**Edit difference data**
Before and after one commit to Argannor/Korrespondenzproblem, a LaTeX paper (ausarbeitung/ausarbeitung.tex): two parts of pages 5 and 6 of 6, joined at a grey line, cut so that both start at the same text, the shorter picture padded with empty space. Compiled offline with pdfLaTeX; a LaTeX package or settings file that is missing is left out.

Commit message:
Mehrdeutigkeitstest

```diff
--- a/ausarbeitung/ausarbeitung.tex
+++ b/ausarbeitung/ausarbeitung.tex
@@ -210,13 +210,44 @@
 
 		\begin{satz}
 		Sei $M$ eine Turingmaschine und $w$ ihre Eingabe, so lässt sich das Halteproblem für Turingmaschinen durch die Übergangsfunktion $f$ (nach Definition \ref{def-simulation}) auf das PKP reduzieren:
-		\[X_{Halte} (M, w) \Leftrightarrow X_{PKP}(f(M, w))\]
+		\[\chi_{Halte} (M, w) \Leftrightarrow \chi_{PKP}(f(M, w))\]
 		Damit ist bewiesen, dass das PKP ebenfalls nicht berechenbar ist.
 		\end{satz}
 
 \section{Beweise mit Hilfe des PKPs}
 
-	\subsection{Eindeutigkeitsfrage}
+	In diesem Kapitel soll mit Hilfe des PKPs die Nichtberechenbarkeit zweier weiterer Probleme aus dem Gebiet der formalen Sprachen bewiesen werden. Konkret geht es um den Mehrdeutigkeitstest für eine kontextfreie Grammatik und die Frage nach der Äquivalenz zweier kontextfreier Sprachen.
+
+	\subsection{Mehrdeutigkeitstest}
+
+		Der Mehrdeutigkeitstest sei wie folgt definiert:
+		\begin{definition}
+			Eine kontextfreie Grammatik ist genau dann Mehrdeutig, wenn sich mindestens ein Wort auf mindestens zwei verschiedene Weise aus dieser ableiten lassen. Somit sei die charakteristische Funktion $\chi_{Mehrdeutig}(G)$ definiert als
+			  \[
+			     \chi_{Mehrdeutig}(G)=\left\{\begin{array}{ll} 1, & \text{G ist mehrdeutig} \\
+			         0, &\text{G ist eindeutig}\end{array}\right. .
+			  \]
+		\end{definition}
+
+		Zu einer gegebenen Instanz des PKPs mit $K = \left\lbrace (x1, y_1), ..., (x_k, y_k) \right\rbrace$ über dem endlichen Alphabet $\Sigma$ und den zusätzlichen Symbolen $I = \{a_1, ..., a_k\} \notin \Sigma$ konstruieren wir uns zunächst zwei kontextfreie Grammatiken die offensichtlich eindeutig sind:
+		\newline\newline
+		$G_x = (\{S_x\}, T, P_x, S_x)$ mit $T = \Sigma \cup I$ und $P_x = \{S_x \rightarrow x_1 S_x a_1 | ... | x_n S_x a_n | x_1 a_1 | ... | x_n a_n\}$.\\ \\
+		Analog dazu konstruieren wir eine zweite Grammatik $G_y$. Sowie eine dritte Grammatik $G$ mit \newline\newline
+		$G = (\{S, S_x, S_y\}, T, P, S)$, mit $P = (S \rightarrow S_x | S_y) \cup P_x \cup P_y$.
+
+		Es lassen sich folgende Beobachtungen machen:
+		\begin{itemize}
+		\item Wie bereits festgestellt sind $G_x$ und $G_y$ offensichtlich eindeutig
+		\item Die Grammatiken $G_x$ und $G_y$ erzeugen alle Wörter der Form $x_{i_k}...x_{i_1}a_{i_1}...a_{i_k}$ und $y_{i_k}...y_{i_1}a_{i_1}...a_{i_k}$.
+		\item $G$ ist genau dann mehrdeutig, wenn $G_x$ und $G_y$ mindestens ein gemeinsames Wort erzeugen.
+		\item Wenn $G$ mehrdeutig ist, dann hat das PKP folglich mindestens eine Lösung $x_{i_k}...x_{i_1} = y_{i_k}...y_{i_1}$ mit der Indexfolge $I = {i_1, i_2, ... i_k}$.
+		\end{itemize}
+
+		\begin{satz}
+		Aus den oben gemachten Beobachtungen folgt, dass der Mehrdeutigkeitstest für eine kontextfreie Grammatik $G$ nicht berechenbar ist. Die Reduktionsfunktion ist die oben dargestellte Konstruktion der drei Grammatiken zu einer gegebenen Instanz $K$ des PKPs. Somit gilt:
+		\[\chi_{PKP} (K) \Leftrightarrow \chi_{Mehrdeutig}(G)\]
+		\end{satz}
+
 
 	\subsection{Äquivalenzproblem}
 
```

...

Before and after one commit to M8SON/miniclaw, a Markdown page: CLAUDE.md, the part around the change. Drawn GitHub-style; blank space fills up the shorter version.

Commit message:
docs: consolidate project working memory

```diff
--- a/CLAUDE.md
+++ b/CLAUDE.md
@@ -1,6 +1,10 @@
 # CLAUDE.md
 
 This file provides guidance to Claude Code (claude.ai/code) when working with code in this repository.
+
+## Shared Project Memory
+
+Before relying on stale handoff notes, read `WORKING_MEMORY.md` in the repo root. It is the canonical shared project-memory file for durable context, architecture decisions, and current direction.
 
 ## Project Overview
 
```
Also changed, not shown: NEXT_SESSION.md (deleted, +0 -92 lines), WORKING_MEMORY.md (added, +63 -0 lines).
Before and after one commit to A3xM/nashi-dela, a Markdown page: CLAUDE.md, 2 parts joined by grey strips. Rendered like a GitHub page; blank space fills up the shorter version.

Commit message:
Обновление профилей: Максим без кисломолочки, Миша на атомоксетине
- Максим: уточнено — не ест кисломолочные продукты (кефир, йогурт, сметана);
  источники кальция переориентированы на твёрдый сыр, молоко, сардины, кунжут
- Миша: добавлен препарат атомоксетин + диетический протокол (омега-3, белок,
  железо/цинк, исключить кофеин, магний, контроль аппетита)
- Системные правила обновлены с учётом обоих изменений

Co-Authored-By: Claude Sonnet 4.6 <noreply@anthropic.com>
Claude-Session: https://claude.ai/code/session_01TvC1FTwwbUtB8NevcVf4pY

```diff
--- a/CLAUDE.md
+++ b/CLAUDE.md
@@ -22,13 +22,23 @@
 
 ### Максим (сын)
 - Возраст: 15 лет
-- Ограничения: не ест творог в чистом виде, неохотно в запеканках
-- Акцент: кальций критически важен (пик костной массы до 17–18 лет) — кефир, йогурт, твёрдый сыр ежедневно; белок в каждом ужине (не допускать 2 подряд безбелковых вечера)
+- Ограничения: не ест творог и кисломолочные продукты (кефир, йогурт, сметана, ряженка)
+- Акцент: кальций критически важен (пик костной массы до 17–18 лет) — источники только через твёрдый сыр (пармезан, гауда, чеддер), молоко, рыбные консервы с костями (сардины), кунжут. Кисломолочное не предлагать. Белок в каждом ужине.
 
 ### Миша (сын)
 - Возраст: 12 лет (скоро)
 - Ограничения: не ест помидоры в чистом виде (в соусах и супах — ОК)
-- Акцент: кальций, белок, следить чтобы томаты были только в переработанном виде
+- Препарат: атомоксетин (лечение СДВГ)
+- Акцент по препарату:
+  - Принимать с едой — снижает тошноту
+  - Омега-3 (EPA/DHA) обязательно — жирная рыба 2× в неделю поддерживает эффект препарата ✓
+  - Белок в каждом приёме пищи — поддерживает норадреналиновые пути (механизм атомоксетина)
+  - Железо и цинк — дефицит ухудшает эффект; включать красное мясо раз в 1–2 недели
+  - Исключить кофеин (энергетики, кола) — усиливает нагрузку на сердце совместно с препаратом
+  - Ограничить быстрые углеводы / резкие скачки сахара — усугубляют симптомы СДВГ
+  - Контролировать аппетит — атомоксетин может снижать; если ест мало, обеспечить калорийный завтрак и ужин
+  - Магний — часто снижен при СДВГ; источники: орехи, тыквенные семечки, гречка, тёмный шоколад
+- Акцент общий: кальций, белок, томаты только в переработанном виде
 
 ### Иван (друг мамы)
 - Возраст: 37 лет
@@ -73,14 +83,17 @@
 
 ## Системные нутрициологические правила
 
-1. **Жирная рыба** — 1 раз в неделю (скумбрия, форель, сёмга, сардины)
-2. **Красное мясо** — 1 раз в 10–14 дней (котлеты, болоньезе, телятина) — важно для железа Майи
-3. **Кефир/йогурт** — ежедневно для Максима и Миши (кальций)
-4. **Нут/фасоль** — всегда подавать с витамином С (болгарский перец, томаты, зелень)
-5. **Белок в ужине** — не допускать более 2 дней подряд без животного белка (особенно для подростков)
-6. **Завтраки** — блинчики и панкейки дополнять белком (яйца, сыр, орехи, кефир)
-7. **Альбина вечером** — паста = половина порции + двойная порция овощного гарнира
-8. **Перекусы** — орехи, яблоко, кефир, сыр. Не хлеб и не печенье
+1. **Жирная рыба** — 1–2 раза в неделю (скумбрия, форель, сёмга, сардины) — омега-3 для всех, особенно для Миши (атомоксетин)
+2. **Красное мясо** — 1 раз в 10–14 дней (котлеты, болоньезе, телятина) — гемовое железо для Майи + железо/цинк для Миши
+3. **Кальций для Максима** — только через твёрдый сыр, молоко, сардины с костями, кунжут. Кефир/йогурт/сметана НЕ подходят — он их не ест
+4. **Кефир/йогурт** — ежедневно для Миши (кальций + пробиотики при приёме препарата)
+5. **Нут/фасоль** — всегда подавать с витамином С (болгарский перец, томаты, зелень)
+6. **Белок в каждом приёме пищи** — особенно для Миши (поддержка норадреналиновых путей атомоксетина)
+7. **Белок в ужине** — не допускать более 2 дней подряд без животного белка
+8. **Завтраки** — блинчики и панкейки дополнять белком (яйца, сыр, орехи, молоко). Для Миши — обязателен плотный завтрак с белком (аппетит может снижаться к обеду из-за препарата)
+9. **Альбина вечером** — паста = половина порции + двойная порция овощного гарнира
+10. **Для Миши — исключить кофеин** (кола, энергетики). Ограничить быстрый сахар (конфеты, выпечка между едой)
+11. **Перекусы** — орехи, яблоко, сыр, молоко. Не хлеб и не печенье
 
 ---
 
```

**PROBLEM TO WORK ON**
Exactly how many lines in the data above contain the word "Майи"? Respond with the number and nothing more.

**OUTPUT FOR THIS TASK**
2